that winning required hard work.

It showed you that life is a team effort,

and that your mindset is everything.

It also constructed your life’s course,

the college you chose to go to, and

that one cheerleader you crossed paths with.

The one who became your wife.

You loved the family you got to grow

and you loved your friends as well.

The people who love you back aren’t

used to referring to you in the past tense,

but they’ll gladly do it anyways. Because

their pride of having known you is greater than

their pain of having lost you.

You never changed the world but

you changed the worlds of many people,

and that was no minor impact.

You enjoyed your subtle existence,

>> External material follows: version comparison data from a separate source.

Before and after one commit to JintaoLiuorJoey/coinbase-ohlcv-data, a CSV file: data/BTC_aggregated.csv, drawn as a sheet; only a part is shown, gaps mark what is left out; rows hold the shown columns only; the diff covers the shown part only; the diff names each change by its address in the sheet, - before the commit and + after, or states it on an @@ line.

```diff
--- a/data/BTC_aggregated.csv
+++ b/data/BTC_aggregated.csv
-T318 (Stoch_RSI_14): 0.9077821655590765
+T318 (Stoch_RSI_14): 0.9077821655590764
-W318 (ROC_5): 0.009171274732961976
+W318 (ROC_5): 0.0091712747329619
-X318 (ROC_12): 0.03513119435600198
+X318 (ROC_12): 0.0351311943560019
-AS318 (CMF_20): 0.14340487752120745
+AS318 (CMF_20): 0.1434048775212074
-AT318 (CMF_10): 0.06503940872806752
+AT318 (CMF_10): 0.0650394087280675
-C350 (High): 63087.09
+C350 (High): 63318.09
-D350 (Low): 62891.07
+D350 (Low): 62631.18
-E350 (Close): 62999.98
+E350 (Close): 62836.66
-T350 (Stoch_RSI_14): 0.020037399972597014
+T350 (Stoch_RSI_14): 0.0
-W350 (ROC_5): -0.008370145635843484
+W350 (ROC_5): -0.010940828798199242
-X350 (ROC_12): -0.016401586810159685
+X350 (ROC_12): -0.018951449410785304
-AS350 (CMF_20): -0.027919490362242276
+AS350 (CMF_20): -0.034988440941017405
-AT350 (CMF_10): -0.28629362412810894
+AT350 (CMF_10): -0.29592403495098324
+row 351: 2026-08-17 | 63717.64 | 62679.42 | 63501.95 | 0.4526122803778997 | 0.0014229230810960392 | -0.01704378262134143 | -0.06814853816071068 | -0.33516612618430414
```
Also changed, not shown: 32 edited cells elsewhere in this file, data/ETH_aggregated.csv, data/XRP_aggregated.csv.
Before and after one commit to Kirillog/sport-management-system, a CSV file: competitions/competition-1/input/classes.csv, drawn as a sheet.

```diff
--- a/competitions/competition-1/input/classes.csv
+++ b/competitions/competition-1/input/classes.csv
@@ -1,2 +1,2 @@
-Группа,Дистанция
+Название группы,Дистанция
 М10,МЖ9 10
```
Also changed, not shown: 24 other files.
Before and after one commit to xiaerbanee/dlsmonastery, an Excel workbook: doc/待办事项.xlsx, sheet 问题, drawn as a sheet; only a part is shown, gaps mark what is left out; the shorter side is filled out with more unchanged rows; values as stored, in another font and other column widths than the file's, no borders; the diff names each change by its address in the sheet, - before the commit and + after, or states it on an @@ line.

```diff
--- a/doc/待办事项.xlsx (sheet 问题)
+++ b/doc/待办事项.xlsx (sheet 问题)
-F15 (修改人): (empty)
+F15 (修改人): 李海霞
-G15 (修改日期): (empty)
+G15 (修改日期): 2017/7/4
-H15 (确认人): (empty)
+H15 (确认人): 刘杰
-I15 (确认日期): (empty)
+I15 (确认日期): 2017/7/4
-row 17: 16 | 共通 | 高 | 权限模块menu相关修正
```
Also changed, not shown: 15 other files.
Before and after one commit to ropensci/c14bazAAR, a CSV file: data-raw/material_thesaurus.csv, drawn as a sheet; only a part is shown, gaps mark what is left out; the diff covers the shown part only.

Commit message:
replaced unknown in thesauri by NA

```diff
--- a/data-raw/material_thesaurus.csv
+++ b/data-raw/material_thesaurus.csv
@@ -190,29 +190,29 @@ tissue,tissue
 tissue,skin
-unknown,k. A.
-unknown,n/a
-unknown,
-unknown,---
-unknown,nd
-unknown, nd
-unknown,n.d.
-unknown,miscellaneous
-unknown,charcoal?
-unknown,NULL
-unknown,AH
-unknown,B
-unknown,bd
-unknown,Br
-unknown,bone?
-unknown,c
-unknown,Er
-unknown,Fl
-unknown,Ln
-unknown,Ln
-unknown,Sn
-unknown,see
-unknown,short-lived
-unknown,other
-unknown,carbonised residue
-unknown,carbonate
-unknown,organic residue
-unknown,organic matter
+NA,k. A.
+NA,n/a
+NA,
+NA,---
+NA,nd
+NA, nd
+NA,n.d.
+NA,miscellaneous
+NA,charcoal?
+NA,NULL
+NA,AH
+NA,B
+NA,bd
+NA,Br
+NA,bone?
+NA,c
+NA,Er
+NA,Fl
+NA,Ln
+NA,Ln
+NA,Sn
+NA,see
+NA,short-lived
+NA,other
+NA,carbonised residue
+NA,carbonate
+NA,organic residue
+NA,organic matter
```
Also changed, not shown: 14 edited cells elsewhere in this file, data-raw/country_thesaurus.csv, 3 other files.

of making ripples rather than waves.

I still feel them now.

I would never say thank you for your death, Dad,

because you never intended on leaving,

but thank you for the last lesson you taught me:

the one about control.

Once the violent empire that is cancer

reaches enough terrain, it’s the one in control.

I’ve admired sunsets and the ocean, but

your cancer was another part of nature.

One I could never admire, but had to accept.

The way you can’t clutch onto water

flowing down a river.

You have to let it go.

I do not believe you are gone,

only that you’ve gone somewhere else.

A place with beaches that aren’t too rocky,

where you can sit in your lawn chair

and bathe in the light.

A place that requires a nice beach,

so you can sit by the shore.